“Trade with Canada and Mexico supports 14 million U.S. jobs across many sectors. These workers -- and the industries they support -- drive billions of dollars in annual U.S. exports,” says Gary Locke, honorary chairman of Pass USMCA, another bipartisan business group supporting the measure.
Locke previously served as U.S. Ambassador to China, U.S. Secretary of Commerce and governor of Washington. “The USMCA sets a modern precedent for freer and fairer trade not only in North America, but throughout the world,” he says. “Ratifying the agreement quickly will improve our trading relationships with Canada and Mexico, create more jobs for American workers, and propel international trade into the 21st century.”
Smaller domestic businesses will be particularly empowered to boost their exports. “The USMCA is a win for America,” says Rick Dearborn, Pass USMCA’s executive director. “It will launch the nation into a new era of economic and creative prosperity. Congress must seize this opportunity to strengthen our North American trading partnerships.”
“Passing the new trade pact with Mexico and Canada isn’t a partisan issue,” says Locke. “This deal benefits every American.”
Selecting North American suppliers
A survey of 100 U.S.-based automotive executives by the LevaData supply chain consultancy reveals that 78 percent of them believe that the required USMCA changes will have a positive impact on their company in the long term, and more than half (53 percent) feel that the USMCA will ultimately increase North American vehicle manufacturing and provide a net improvement for workers and consumers.
However, many of the participants also acknowledge that production costs will increase significantly, resulting in higher prices for consumers:
- 41 percent believe production costs will increase by 10 percent over the next three years, and a significant number (26 percent) believe the increase could be 25 percent or more.
- 58 percent agree these increases will results in higher costs for consumers.
- Electronic components were called out as one area where increased costs are expected, with 39 percent agreeing that the USMCA will somewhat or significantly impact costs.

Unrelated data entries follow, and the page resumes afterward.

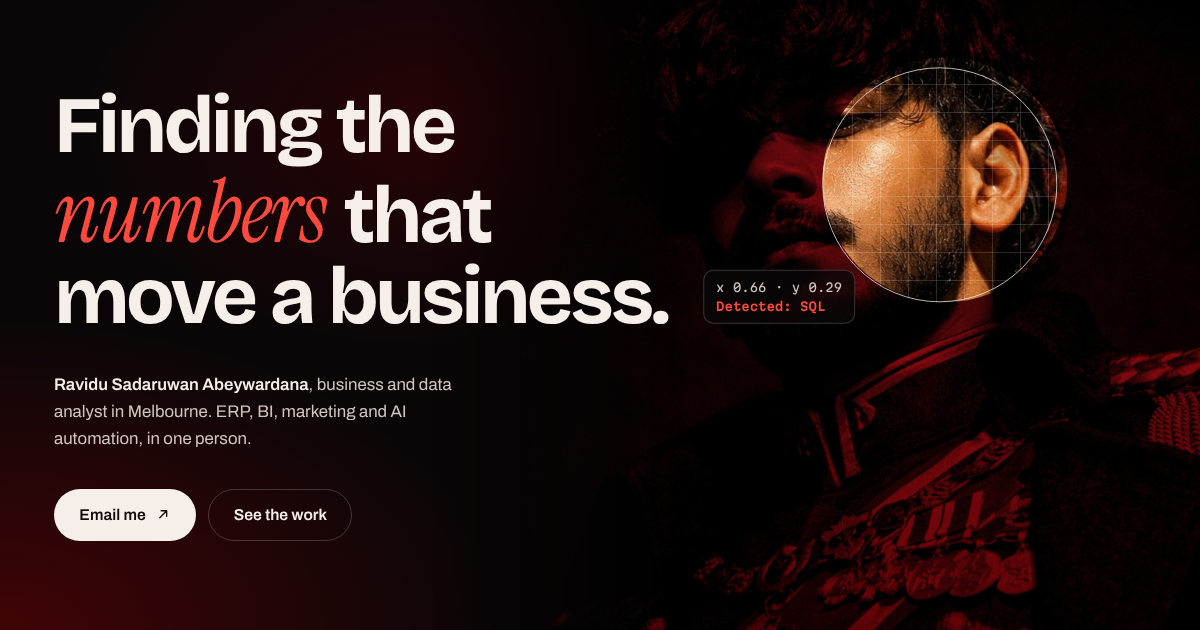
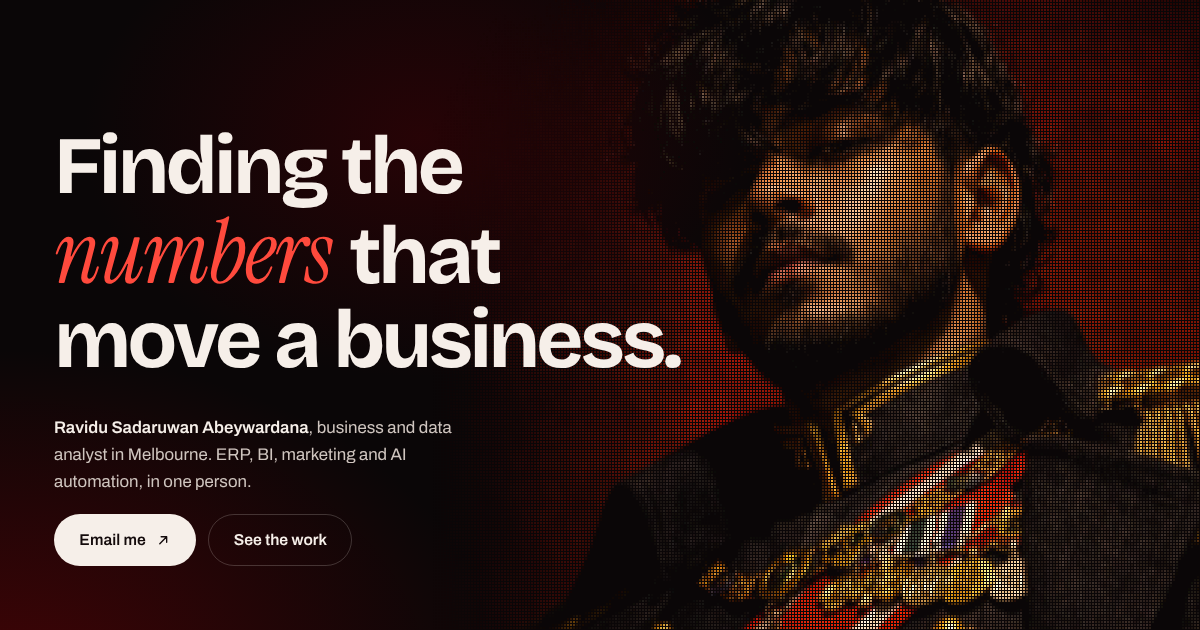
Show the portrait in true colour with a finer particle grid
Drop the greyscale and red tint; particles take the photo's own colours
on a 3px grid, drawn into a pixel buffer, and snap exactly into place
when settled. Refresh the link preview image.

Claude-Session: https://claude.ai/code/session_01XyATfVwh5L9tGmL1RWYM4q

diff --git a/site/particles.js b/site/particles.js
@@ -1,7 +1,8 @@
 /* Particle portrait
-   The hero photo is sampled into a grid of particles, coloured from its
-   brightness in the site's red. They gather into the portrait once the
-   page is ready, scatter away from the pointer, and spring back. */
+   The hero photo is sampled into a fine grid of particles in the photo's
+   own colours. They gather into the portrait once the page is ready, part
+   around the pointer and spring back, and drift away as the hero scrolls
+   out of view. Drawn straight into a pixel buffer so a fine grid stays smooth. */
 
 (() => {
   const fig = document.querySelector('[data-lens]');
@@ -17,22 +18,12 @@
 
   const root = document.documentElement;
   const reduce = matchMedia('(prefers-reduced-motion: reduce)').matches;
-  const BUCKETS = 24;
 
-  // brightness -> colour: deep red, signal red, then a warm highlight
-  const mix = (a, b, t) => a.map((v, i) => Math.round(v + (b[i] - v) * t));
-  const DEEP = [74, 6, 10], RED = [232, 22, 30], HOT = [255, 92, 72], LIGHT = [255, 214, 196];
-  const palette = Array.from({ length: BUCKETS }, (_, i) => {
-    const t = i / (BUCKETS - 1);
-    const c = t < 0.55 ? mix(DEEP, RED, t / 0.55) : t < 0.85 ? mix(RED, HOT, (t - 0.55) / 0.3) : mix(HOT, LIGHT, (t - 0.85) / 0.15);
-    return `rgb(${c[0]},${c[1]},${c[2]})`;
-  });
-
-  let W = 0, H = 0, dpr = 1, n = 0, size = 3;
-  let x, y, hx, hy, vx, vy, delay, sz, sdx, sdy, starts = [];
-  let scrollP = 0;
-  let raf = 0, t0 = 0, built = false;
-  const mouse = { x: -9999, y: -9999, on: false, r: 120 };
+  let W = 0, H = 0, n = 0, step = 3, dot = 2;
+  let x, y, hx, hy, vx, vy, delay, sdx, sdy, col;
+  let frame, buf;
+  let raf = 0, t0 = 0, built = false, scrollP = 0;
+  const mouse = { x: -9999, y: -9999, on: false, r: 110 };
 
   const parsePos = () => {
     const p = getComputedStyle(img).objectPosition.split(' ');
@@ -44,9 +35,11 @@
     const r = fig.getBoundingClientRect();
     W = Math.round(r.width); H = Math.round(r.height);
     if (!W || !H || !img.naturalWidth) return false;
-    dpr = Math.min(2, window.devicePixelRatio || 1);
-    canvas.width = Math.round(W * dpr); canvas.height = Math.round(H * dpr);
+    // one canvas pixel per CSS pixel keeps the buffer small; the grid is the texture
+    canvas.width = W; canvas.height = H;
     canvas.style.width = W + 'px'; canvas.style.height = H + 'px';
+    frame = ctx.createImageData(W, H);
+    buf = new Uint32Array(frame.data.buffer);
 
     // where the photo sits under object-fit: cover
     const [px, py] = parsePos();
@@ -54,103 +47,111 @@
     const dw = img.naturalWidth * s, dh = img.naturalHeight * s;
     const ox = (W - dw) * px, oy = (H - dh) * py;
 
-    const step = W < 600 ? 5 : W < 900 ? 5 : 6;
-    size = step * 0.92;
-    const cols = Math.ceil(W / step), rows = Math.ceil(H / step);
+    step = 3; dot = 2;
+    const cols = Math.floor(W / step), rows = Math.floor(H / step);
     const off = document.createElement('canvas');
     off.width = cols; off.height = rows;
     const o = off.getContext('2d', { willReadFrequently: true });
+    o.imageSmoothingQuality = 'high';
     o.drawImage(img, ox / step, oy / step, dw / step, dh / step);
     const data = o.getImageData(0, 0, cols, rows).data;
 
-    const pts = [];
+    const keep = [];
     for (let j = 0; j < rows; j++) {
       for (let i = 0; i < cols; i++) {
         const k = (j * cols + i) * 4;
-        let l = (0.299 * data[k] + 0.587 * data[k + 1] + 0.114 * data[k + 2]) / 255;
-        l = Math.min(1, Math.max(0, (l - 0.07) * 1.55));
-        if (l < 0.06) continue;
-        pts.push([i * step + step / 2, j * step + step / 2, Math.min(BUCKETS - 1, Math.floor(l * BUCKETS)), l]);
+        const l = (0.299 * data[k] + 0.587 * data[k + 1] + 0.114 * data[k + 2]) / 255;
+        if (l < 0.035) continue; // near-black: nothing to see, skip the work
+        keep.push(i, j, k);
       }
     }
-    pts.sort((a, b) => a[2] - b[2]);
-    n = pts.length;
+    n = keep.length / 3;
     x = new Float32Array(n); y = new Float32Array(n);
     hx = new Float32Array(n); hy = new Float32Array(n);
     vx = new Float32Array(n); vy = new Float32Array(n);
-    delay = new Float32Array(n); sz = new Float32Array(n);
-    sdx = new Float32Array(n); sdy = new Float32Array(n);
-    starts = new Array(BUCKETS + 1).fill(0);
-    for (let i = 0; i < n; i++) {
-      const p = pts[i];
-      hx[i] = p[0]; hy[i] = p[1];
-      sz[i] = size * (0.45 + p[3] * 0.6);
-      // where this particle drifts as the hero scrolls away: up and outward
+    delay = new Float32Array(n); sdx = new Float32Array(n); sdy = new Float32Array(n);
+    col = new Uint32Array(n);
+    const little = new Uint8Array(new Uint32Array([1]).buffer)[0] === 1;
+    for (let q = 0; q < n; q++) {
+      const i = keep[q * 3], j = keep[q * 3 + 1], k = keep[q * 3 + 2];
+      hx[q] = i * step; hy[q] = j * step;
+      // the photo's own colour, lifted a touch so it reads on the dark page
+      const rr = Math.min(255, data[k] * 1.08), gg = Math.min(255, data[k + 1] * 1.08), bb = Math.min(255, data[k + 2] * 1.08);
+      col[q] = little ? ((255 << 24) | (bb << 16) | (gg << 8) | rr) >>> 0 : ((rr << 24) | (gg << 16) | (bb << 8) | 255) >>> 0;
       const sa = -Math.PI / 2 + (Math.random() - 0.5) * Math.PI * 1.3;
       const sm = (0.25 + Math.random() * 0.85) * H * 0.55;
-      sdx[i] = Math.cos(sa) * sm + (hx[i] - W * 0.6) * 0.35;
-      sdy[i] = Math.sin(sa) * sm;
-      starts[p[2] + 1]++;
-      if (reduce || built) { x[i] = hx[i]; y[i] = hy[i]; }
+      sdx[q] = Math.cos(sa) * sm + (hx[q] - W * 0.6) * 0.35;
+      sdy[q] = Math.sin(sa) * sm;
+      if (reduce || built) { x[q] = hx[q]; y[q] = hy[q]; }
       else {
-        // a loose cloud drifting in from the right and below
         const a = Math.random() * Math.PI * 2, d = 0.35 + Math.random() * 0.9;
-        x[i] = W * 0.62 + Math.cos(a) * W * d;
-        y[i] = H * 0.55 + Math.sin(a) * H * d * 0.7;
-        delay[i] = (hy[i] / H) * 0.55 + Math.random() * 0.55;
+        x[q] = W * 0.62 + Math.cos(a) * W * d;
+        y[q] = H * 0.55 + Math.sin(a) * H * d * 0.7;
+        delay[q] = (hy[q] / H) * 0.55 + Math.random() * 0.55;
       }
     }
-    for (let b = 1; b <= BUCKETS; b++) starts[b] += starts[b - 1];
-    mouse.r = Math.max(64, Math.min(120, W * 0.11));
+    mouse.r = Math.max(60, Math.min(110, W * 0.1));
     return true;
   }
 
   function draw() {
-    ctx.setTransform(dpr, 0, 0, dpr, 0, 0);
-    ctx.clearRect(0, 0, W, H);
-    ctx.globalAlpha = 1 - scrollP * 0.75;
-    for (let b = 0; b < BUCKETS; b++) {
-      const a = starts[b], e = starts[b + 1];
-      if (a === e) continue;
-      ctx.fillStyle = palette[b];
-      for (let i = a; i < e; i++) ctx.fillRect(x[i] - sz[i] / 2, y[i] - sz[i] / 2, sz[i], sz[i]);
+    buf.fill(0);
+    const fade = 1 - scrollP * 0.8;
+    const aMul = Math.round(255 * fade);
+    const little = new Uint8Array(new Uint32Array([1]).buffer)[0] === 1;
+    for (let q = 0; q < n; q++) {
+      const px = (x[q] + 0.5) | 0, py = (y[q] + 0.5) | 0;
+      if (px < 0 || py < 0 || px >= W - dot || py >= H - dot) continue;
+      let c = col[q];
+      if (aMul < 255) {
+        // premultiplied-free alpha: just set the alpha byte
+        c = little ? ((c & 0x00ffffff) | (aMul << 24)) >>> 0 : ((c & 0xffffff00) | aMul) >>> 0;
+      }
+      const base = py * W + px;
+      buf[base] = c; buf[base + 1] = c;
+      buf[base + W] = c; buf[base + W + 1] = c;
     }
+    ctx.putImageData(frame, 0, 0);
   }
 
   function tick(now) {
     const t = (now - t0) / 1000;
     let moving = false;
-    const R = mouse.r, R2 = R * R;
-    for (let i = 0; i < n; i++) {
-      const k = t > delay[i] ? 0.055 : 0.0025;
-      const tx = hx[i] + sdx[i] * scrollP, ty = hy[i] + sdy[i] * scrollP;
-      let ax = (tx - x[i]) * k, ay = (ty - y[i]) * k;
+    const R = mouse.r, R2 = R * R, sp = scrollP;
+    for (let q = 0; q < n; q++) {
+      const k = t > delay[q] ? 0.06 : 0.0025;
+      const tx = hx[q] + sdx[q] * sp, ty = hy[q] + sdy[q] * sp;
+      let ax = (tx - x[q]) * k, ay = (ty - y[q]) * k;
       if (mouse.on) {
-        const dx = x[i] - mouse.x, dy = y[i] - mouse.y, d2 = dx * dx + dy * dy;
+        const dx = x[q] - mouse.x, dy = y[q] - mouse.y, d2 = dx * dx + dy * dy;
         if (d2 < R2 && d2 > 0.01) {
           const d = Math.sqrt(d2), f = (1 - d / R) * (1 - d / R) * 4.2;
           ax += (dx / d) * f - (dy / d) * f * 0.18;
           ay += (dy / d) * f + (dx / d) * f * 0.18;
         }
       }
-      vx[i] = (vx[i] + ax) * 0.84;
-      vy[i] = (vy[i] + ay) * 0.84;
-      x[i] += vx[i]; y[i] += vy[i];
-      if (!moving && (Math.abs(vx[i]) > 0.03 || Math.abs(vy[i]) > 0.03 || Math.abs(tx - x[i]) > 0.4 || Math.abs(ty - y[i]) > 0.4)) moving = true;
+      vx[q] = (vx[q] + ax) * 0.84;
+      vy[q] = (vy[q] + ay) * 0.84;
+      x[q] += vx[q]; y[q] += vy[q];
+      if (!moving && (vx[q] > 0.03 || vx[q] < -0.03 || vy[q] > 0.03 || vy[q] < -0.03 || Math.abs(tx - x[q]) > 0.4 || Math.abs(ty - y[q]) > 0.4)) moving = true;
+    }
+    const keepGoing = moving || mouse.on || t < 1.4;
+    if (!keepGoing) {
+      // settled: snap every particle exactly onto its spot so the grid is clean
+      for (let q = 0; q < n; q++) { x[q] = hx[q] + sdx[q] * sp; y[q] = hy[q] + sdy[q] * sp; vx[q] = 0; vy[q] = 0; }
     }
     draw();
-    if (moving || mouse.on || t < 1.4) raf = requestAnimationFrame(tick);
-    else raf = 0;
+    raf = keepGoing ? requestAnimationFrame(tick) : 0;
   }
 
-  const wake = () => { if (!raf && !reduce) raf = requestAnimationFrame(tick); };
+  const wake = () => { if (!raf && !reduce && built) raf = requestAnimationFrame(tick); };
 
   function start() {
     if (!build()) return;
     fig.classList.add('has-particles');
-    if (reduce) { draw(); built = true; return; }
-    t0 = performance.now();
     built = true;
+    if (reduce) { draw(); return; }
+    t0 = performance.now();
     raf = requestAnimationFrame(tick);
   }
 
@@ -162,7 +163,7 @@
   if (img.complete && img.naturalWidth) whenReady();
   else img.addEventListener('load', whenReady, { once: true });
 
-  // the pointer pushes particles away
+  // the pointer parts the particles
   const aim = (e) => {
     const r = canvas.getBoundingClientRect();
     mouse.x = e.clientX - r.left; mouse.y = e.clientY - r.top; mouse.on = true;
@@ -192,7 +193,7 @@
   }
 
   // rebuild on resize, keeping the settled portrait
-  let rt = 0, lastW = 0;
+  let rt = 0, lastW = fig.getBoundingClientRect().width;
   addEventListener('resize', () => {
     clearTimeout(rt);
     rt = setTimeout(() => {
@@ -203,7 +204,6 @@
       if (build()) draw();
     }, 180);
   });
-  lastW = fig.getBoundingClientRect().width;
 
   // pause work when the hero is off screen
   new IntersectionObserver(([en]) => {

diff --git a/site/styles.css b/site/styles.css
@@ -179,17 +179,9 @@ html:not(.js) .intro, .intro-seen .intro { display: none; }
 .portrait__img {
   position: absolute; inset: 0; width: 100%; height: 100%;
   object-fit: cover; object-position: 50% 12%;
-  filter: grayscale(1) contrast(1.2) brightness(.82);
-  transform: scale(1.04);
 }
 .js .portrait__img { opacity: 0; }
 .is-ready .portrait__img { animation: portrait-in 1.8s var(--ease) both; }
-.portrait::after {
-  content: ""; position: absolute; inset: 0; z-index: 1;
-  background: linear-gradient(180deg, #d0141c, #7a0308);
-  mix-blend-mode: multiply;
-  pointer-events: none;
-}
 
 .hero__copy {
   position: relative; z-index: 2;
@@ -472,7 +464,7 @@ html:not(.js) .timeline::after { transform: none; }
    ============================================================ */
 @keyframes marquee { to { transform: translateX(-50%); } }
 @keyframes blink { 50% { opacity: 0; } }
-@keyframes portrait-in { from { transform: scale(1.14); opacity: 0; } to { transform: scale(1.04); opacity: 1; } }
+@keyframes portrait-in { from { transform: scale(1.08); opacity: 0; } to { transform: none; opacity: 1; } }
 @keyframes drop {
   0% { opacity: 0; transform: translateY(-46vh) rotate(var(--rot, 0deg)); }
   12% { opacity: 1; }
@@ -632,9 +624,8 @@ html.is-switching main { opacity: 0; filter: blur(6px); }
 @keyframes line-rise { from { transform: translateY(112%); } to { transform: none; } }
 
 /* ---------- particle portrait ---------- */
-.portrait__particles { position: absolute; inset: 0; z-index: 2; touch-action: pan-y; }
+.portrait__particles { position: absolute; inset: 0; z-index: 2; touch-action: pan-y; image-rendering: pixelated; }
 .portrait.has-particles .portrait__img { visibility: hidden; }
-.portrait.has-particles::after { display: none; }
 
 /* ============================================================
    scroll motion (phone-first)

The impact of these increases will likely be multiplied as these components increasingly make up a larger share of a car’s overall cost.
- Labor is highlighted as an area that will become more costly, with 73 percent stating employee payroll costs will increase or their workforce will be cut.
Industry executives “will require a better upstream assessment of geopolitical risk considerations going forward,” explains Rajesh Kalidindi, LevaData’s founder and CEO. “Knowing where tariffs might be applied and how they could impact cost and supply will be increasingly important.”
In addition to raising prices on finished goods, managers “will aggressively seek savings in the supply chain to reduce the impact of higher production costs.” Citing the poll’s results, 36 percent plan to renegotiate parts supply deals to pass costs to suppliers, and 35 percent will look for cost savings in the production process.
“Pressure to source components from suppliers near North American assembly plants is also a top concern,” according to Kalidindi: 61 percent predict that suppliers near assembly plants will be favored somewhat or significantly, with 78 percent reporting that finding North American suppliers or identifying alternate suppliers are near-term priorities for their supply chain operations.